Life for an estimated 100,000 people in poverty-stricken rural India has been improved dramatically by several hours of reliable solar-powered lighting every night, made available by a UN-led pilot project to facilitate household financing for solar home systems.
The $1.5 million pilot, managed by the United Nations Environment Programme (UNEP), has improved so many lives in India that sister programmes to boost energy access are being initiated in other developing countries.
Even a few hours of 20 to 40-watt solar-powered lighting in homes and small shops nightly has been credited with better grades for schoolchildren, better productivity for cottage-based industries such as needlework artisans, and even better sales at fruit stands, where produce is no longer spoiled by fumes from kerosene lamps.
Behind these quality-of-life upgrades is an innovative UN-led project to persuade Indian bankers to finance small loans for solar systems typically $300 to $500 for a system to power two to four small lights or appliances.

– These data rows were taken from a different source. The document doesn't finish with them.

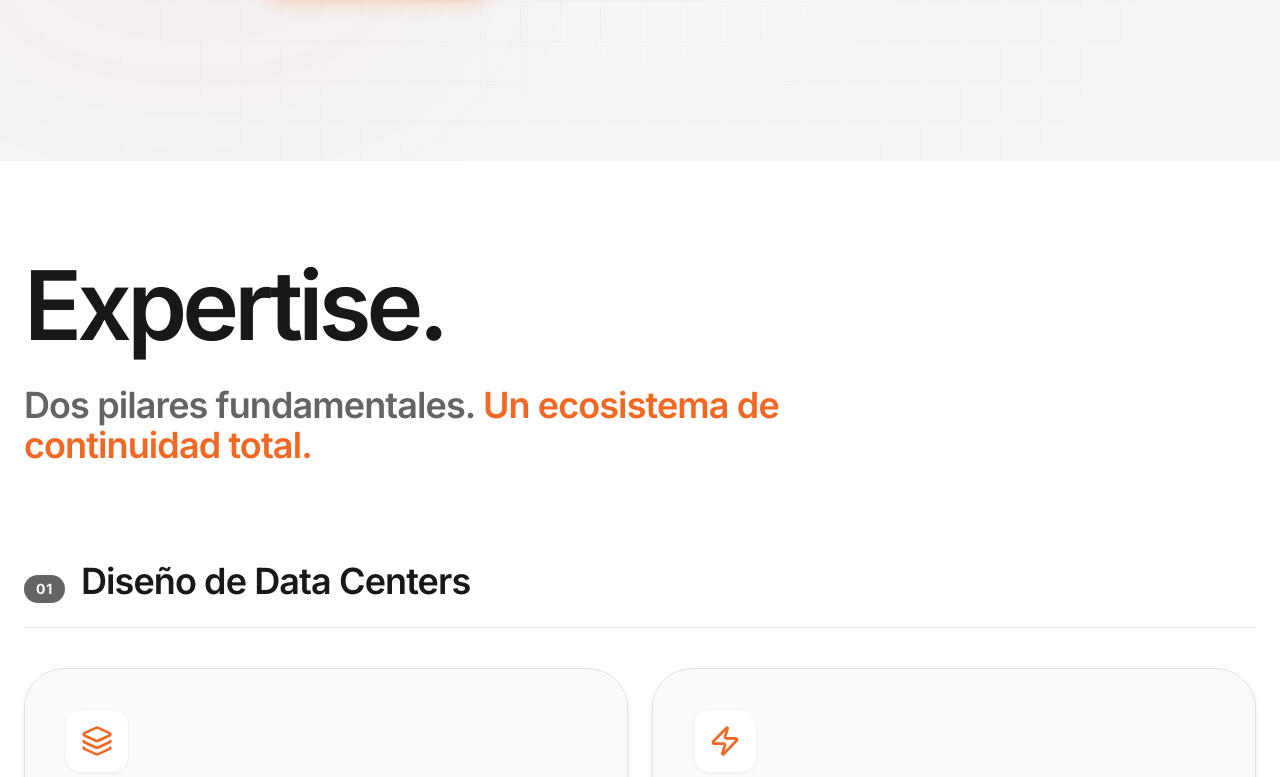
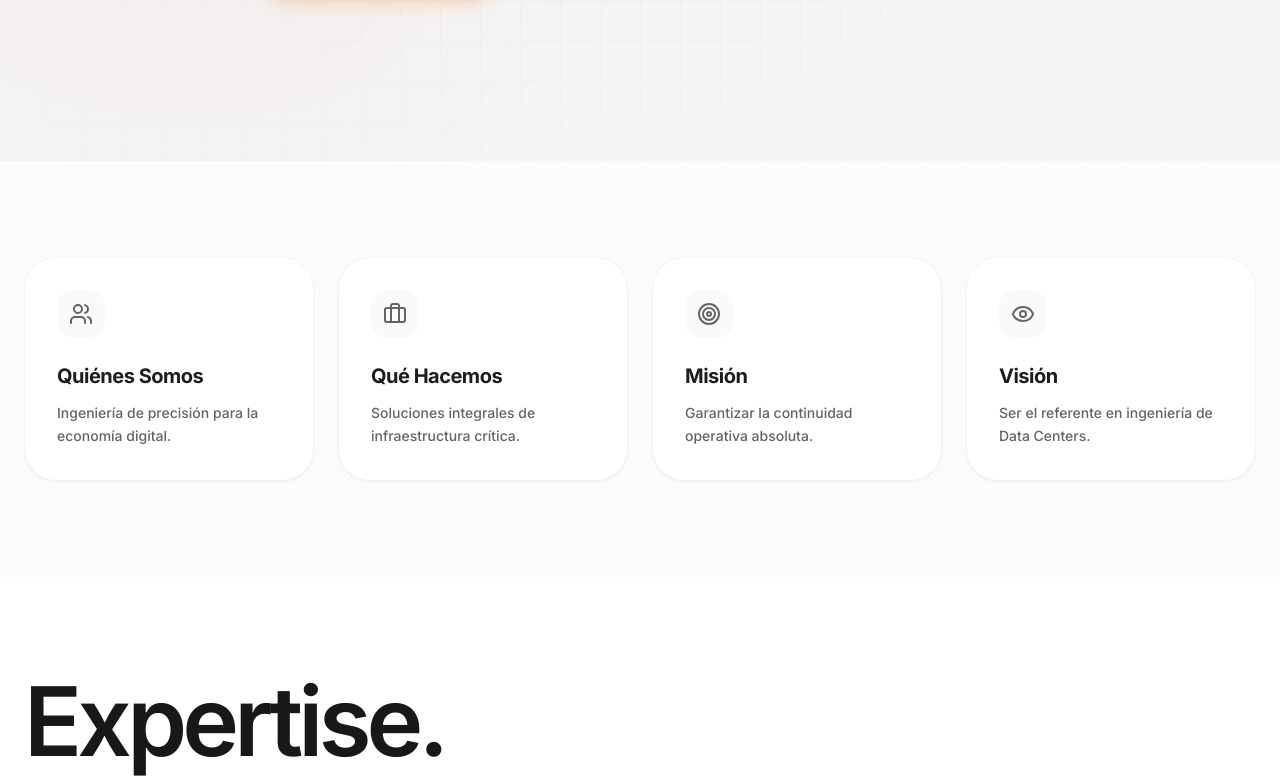
Before and after one commit to salguerosebastiansalas-cmd/Datcer, a React (Vite) app: page / in a window 1280 px wide. Shown: the part 639-1416 px from the top of the page. Built offline with nearby package versions, Linux system fonts and the light colour scheme.

Commit message:
feat: Add AboutSection component
Introduces a new section to the website detailing Datcer's identity, services, and mission. This section provides a comprehensive overview of the company's expertise and purpose, enhancing user engagement and information access.

```diff
--- a/App.tsx
+++ b/App.tsx
@@ -1,6 +1,7 @@
 import React from 'react';
 import Navbar from './components/Navbar';
 import Hero from './components/Hero';
+import AboutSection from './components/AboutSection';
 import BentoServices from './components/BentoServices';
 import EngineeringSection from './components/EngineeringSection';
 import LoadBanksSection from './components/LoadBanksSection';
@@ -23,6 +24,7 @@ const App: React.FC = () => {
 
       <main>
         <Hero scrollToSection={scrollToSection} />
+        <AboutSection />
         <BentoServices />
         <EngineeringSection />
         <LoadBanksSection />
--- /dev/null
+++ b/components/AboutSection.tsx
@@ -0,0 +1,104 @@
+import React, { useState } from 'react';
+import { Users, Briefcase, Target, Eye, ChevronRight } from 'lucide-react';
+import DetailModal from './DetailModal';
+
+const AboutSection: React.FC = () => {
+  const [selectedItem, setSelectedItem] = useState<any>(null);
+
+  const items = [
+    {
+      title: "Quiénes Somos",
+      subtitle: "Identidad Corporativa",
+      icon: Users,
+      shortText: "Ingeniería de precisión para la economía digital.",
+      description: "Datcer es una firma de ingeniería especializada en infraestructura de misión crítica. Nos dedicamos a diseñar, auditar y materializar los centros de datos que impulsan el mundo actual. No somos solo consultores; somos arquitectos de la continuidad operativa.",
+      details: [
+        "Especialistas certificados TIA-942.",
+        "Experiencia en proyectos Tier III y IV.",
+        "Enfoque en alta disponibilidad y eficiencia."
+      ],
+      whatsappMessage: "Hola, me gustaría conocer más sobre la trayectoria de Datcer."
+    },
+    {
+      title: "Qué Hacemos",
+      subtitle: "Nuestro Core",
+      icon: Briefcase,
+      shortText: "Soluciones integrales de infraestructura crítica.",
+      description: "Transformamos necesidades complejas en infraestructura resiliente. Abarcamos todo el ciclo de vida del Data Center: desde la consultoría estratégica y el diseño conceptual, hasta la ingeniería de detalle, construcción y certificación internacional.",
+      details: [
+        "Diseño y Construcción (Design-Build).",
+        "Consultoría y Certificación (Uptime/ICREA).",
+        "Auditoría Técnica y Commissioning."
+      ],
+      whatsappMessage: "Hola, quiero saber más sobre los servicios que ofrece Datcer."
+    },
+    {
+      title: "Misión",
+      subtitle: "Nuestro Propósito",
+      icon: Target,
+      shortText: "Garantizar la continuidad operativa absoluta.",
+      description: "Nuestra misión es proveer soluciones de ingeniería que blinden la operación de nuestros clientes. Nos comprometemos a entregar infraestructura que no solo cumpla con los estándares, sino que optimice la inversión (CAPEX) y reduzca los costos operativos (OPEX) a largo plazo.",
+      details: [
+        "Excelencia técnica innegociable.",
+        "Innovación en eficiencia energética.",
+        "Compromiso total con el SLA del cliente."
+      ],
+      whatsappMessage: "Hola, me interesa saber cómo Datcer garantiza la continuidad operativa."
+    },
+    {
+      title: "Visión",
+      subtitle: "Hacia el Futuro",
+      icon: Eye,
+      shortText: "Ser el referente en ingeniería de Data Centers.",
+      description: "Aspiramos a ser la firma de referencia en Latinoamérica para el diseño de infraestructura digital. Buscamos liderar la transición hacia Data Centers más sostenibles, densos y automatizados, estableciendo nuevos estándares de calidad en la región.",
+      details: [
+        "Liderazgo en sostenibilidad (Green IT).",
+        "Innovación en tecnologías de enfriamiento.",
+        "Expansión y reconocimiento regional."
+      ],
+      whatsappMessage: "Hola, quiero conocer la visión de futuro de Datcer."
+    }
+  ];
+
+  return (
+    <section className="py-12 md:py-24 px-6 bg-[#fbfbfd]">
+      <div className="max-w-7xl mx-auto">
+        <div className="grid grid-cols-1 md:grid-cols-2 lg:grid-cols-4 gap-6">
+          {items.map((item, index) => (
+            <button
+              key={index}
+              onClick={() => setSelectedItem(item)}
+              className="group bg-white rounded-[2rem] p-8 text-left shadow-sm hover:shadow-2xl transition-all duration-500 hover:-translate-y-1 border border-zinc-100 flex flex-col h-full relative overflow-hidden active:scale-[0.98]"
+            >
+              <div className="absolute top-6 right-6 opacity-0 group-hover:opacity-100 transition-opacity duration-300 transform translate-x-2 group-hover:translate-x-0">
+                <ChevronRight className="w-5 h-5 text-[#F26522]" />
+              </div>
+
+              <div className="w-12 h-12 bg-zinc-50 rounded-2xl flex items-center justify-center mb-6 group-hover:scale-110 group-hover:bg-orange-50 transition-all duration-500">
+                <item.icon className="w-6 h-6 text-[#636466] group-hover:text-[#F26522] transition-colors duration-500" />
+              </div>
+
+              <h3 className="text-xl font-bold text-[#1d1d1f] mb-3 tracking-tight">{item.title}</h3>
+              <p className="text-sm text-[#636466] font-medium leading-relaxed group-hover:text-zinc-900 transition-colors duration-300">
+                {item.shortText}
+              </p>
+            </button>
+          ))}
+        </div>
+      </div>
+
+      <DetailModal
+        isOpen={!!selectedItem}
+        onClose={() => setSelectedItem(null)}
+        title={selectedItem?.title || ''}
+        subtitle={selectedItem?.subtitle || ''}
+        description={selectedItem?.description || ''}
+        details={selectedItem?.details || []}
+        icon={selectedItem ? <selectedItem.icon className="w-8 h-8 text-[#F26522]" /> : null}
+        whatsappMessage={selectedItem?.whatsappMessage || ''}
+      />
+    </section>
+  );
+};
+
+export default AboutSection;
```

A report on the programme will be offered at the UN Commission for Sustainable Development, the annual two-week meeting of which opens in New York Monday April 30 with a focus on energy issues.
"Kerosene used by the poor for lighting is often unaffordable, unavailable, unsafe and unhealthy while the electricity power grid is unreliable. To provide even this little degree of electricity reliability and independence is to empower the poor in ways that can profoundly alter lives for the better," says Timothy E. Wirth, President of the UN Foundation (www.UNFoundation.org), which, with the Shell Foundation (www.shellfoundation.org), provided the project's core funding.

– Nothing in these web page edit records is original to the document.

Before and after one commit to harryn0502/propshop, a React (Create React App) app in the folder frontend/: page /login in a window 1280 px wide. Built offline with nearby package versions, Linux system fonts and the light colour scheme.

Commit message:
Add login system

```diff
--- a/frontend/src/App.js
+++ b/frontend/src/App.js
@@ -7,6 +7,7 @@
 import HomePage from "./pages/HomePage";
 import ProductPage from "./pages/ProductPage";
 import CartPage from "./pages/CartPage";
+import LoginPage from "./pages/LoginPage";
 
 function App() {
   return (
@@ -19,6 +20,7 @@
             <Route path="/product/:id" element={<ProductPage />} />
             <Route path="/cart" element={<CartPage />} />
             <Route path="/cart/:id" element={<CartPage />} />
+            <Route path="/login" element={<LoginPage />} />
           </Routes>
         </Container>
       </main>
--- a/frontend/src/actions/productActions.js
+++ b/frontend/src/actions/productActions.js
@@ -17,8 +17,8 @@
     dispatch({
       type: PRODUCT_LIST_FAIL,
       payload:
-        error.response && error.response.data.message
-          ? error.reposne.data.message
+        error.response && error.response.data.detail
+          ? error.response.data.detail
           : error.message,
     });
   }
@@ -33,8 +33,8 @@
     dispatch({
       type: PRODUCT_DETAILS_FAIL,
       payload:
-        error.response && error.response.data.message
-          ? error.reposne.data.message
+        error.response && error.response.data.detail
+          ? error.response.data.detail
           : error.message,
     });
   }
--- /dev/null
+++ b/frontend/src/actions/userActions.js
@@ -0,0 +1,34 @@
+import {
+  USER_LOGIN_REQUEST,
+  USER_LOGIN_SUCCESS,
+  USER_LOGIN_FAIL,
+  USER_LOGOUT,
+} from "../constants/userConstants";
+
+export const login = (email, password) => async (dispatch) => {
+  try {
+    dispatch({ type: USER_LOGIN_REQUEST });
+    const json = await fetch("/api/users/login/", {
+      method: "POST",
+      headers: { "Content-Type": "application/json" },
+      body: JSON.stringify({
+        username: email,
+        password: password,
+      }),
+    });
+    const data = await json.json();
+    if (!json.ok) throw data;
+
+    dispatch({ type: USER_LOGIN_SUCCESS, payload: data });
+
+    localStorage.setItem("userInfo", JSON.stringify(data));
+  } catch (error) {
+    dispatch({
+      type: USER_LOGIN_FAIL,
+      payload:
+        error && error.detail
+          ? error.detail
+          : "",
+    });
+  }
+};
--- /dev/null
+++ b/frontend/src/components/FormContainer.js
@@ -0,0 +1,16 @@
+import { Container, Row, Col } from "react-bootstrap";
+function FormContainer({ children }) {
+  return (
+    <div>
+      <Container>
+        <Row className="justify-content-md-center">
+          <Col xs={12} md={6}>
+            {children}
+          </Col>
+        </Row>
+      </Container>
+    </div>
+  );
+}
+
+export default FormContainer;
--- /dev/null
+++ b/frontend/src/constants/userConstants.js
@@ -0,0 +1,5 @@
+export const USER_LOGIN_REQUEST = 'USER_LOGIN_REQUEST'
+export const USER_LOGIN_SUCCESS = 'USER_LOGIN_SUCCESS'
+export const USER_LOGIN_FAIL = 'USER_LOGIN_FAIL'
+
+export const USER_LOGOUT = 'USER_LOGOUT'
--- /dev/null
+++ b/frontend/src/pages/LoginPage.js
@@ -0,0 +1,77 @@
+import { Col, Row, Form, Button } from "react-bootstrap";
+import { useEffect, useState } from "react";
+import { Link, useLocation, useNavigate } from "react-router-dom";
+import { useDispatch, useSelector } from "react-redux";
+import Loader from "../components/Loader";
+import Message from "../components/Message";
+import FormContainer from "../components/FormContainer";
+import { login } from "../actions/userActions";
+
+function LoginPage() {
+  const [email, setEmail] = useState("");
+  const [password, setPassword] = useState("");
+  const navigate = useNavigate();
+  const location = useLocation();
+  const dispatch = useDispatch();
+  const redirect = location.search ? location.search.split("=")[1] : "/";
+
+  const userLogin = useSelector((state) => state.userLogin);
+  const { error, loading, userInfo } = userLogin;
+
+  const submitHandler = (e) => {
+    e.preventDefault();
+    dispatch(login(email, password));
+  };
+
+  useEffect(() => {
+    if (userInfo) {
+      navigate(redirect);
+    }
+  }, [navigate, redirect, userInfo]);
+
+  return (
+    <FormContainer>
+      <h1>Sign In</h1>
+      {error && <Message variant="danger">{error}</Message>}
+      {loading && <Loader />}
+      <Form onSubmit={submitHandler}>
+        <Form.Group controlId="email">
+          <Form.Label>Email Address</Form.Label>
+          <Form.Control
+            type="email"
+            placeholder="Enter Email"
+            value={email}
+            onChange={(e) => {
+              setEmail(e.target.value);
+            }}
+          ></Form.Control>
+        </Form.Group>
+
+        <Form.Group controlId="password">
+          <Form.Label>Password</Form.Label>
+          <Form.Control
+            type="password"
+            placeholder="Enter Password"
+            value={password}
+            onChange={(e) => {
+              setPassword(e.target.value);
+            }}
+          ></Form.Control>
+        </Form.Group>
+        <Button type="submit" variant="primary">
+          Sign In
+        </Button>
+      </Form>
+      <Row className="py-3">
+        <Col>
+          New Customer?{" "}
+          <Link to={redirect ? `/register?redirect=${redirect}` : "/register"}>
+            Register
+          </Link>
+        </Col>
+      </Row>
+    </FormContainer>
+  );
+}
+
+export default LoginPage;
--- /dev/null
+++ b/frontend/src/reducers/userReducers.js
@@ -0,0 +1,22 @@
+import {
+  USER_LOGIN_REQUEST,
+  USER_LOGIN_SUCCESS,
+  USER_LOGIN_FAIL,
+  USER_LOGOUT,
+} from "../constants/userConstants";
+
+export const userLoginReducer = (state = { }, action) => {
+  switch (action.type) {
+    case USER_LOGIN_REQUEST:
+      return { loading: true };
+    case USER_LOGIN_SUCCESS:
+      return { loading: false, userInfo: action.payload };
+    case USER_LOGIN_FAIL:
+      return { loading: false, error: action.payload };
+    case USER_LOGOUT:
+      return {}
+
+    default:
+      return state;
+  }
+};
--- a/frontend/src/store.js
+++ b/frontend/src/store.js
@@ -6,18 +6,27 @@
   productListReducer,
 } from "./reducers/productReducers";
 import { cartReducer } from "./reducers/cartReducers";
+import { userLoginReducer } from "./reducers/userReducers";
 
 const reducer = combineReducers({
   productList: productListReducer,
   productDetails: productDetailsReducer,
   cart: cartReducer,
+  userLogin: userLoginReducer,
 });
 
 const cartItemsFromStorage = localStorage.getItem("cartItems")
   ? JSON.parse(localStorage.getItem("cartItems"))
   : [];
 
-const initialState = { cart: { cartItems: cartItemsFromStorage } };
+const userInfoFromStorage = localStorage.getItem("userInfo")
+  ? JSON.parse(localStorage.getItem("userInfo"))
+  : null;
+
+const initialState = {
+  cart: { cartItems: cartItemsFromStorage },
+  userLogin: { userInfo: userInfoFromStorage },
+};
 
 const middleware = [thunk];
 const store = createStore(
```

He notes that international study after study has established strong, direct links between electricity use and financial success and well-being.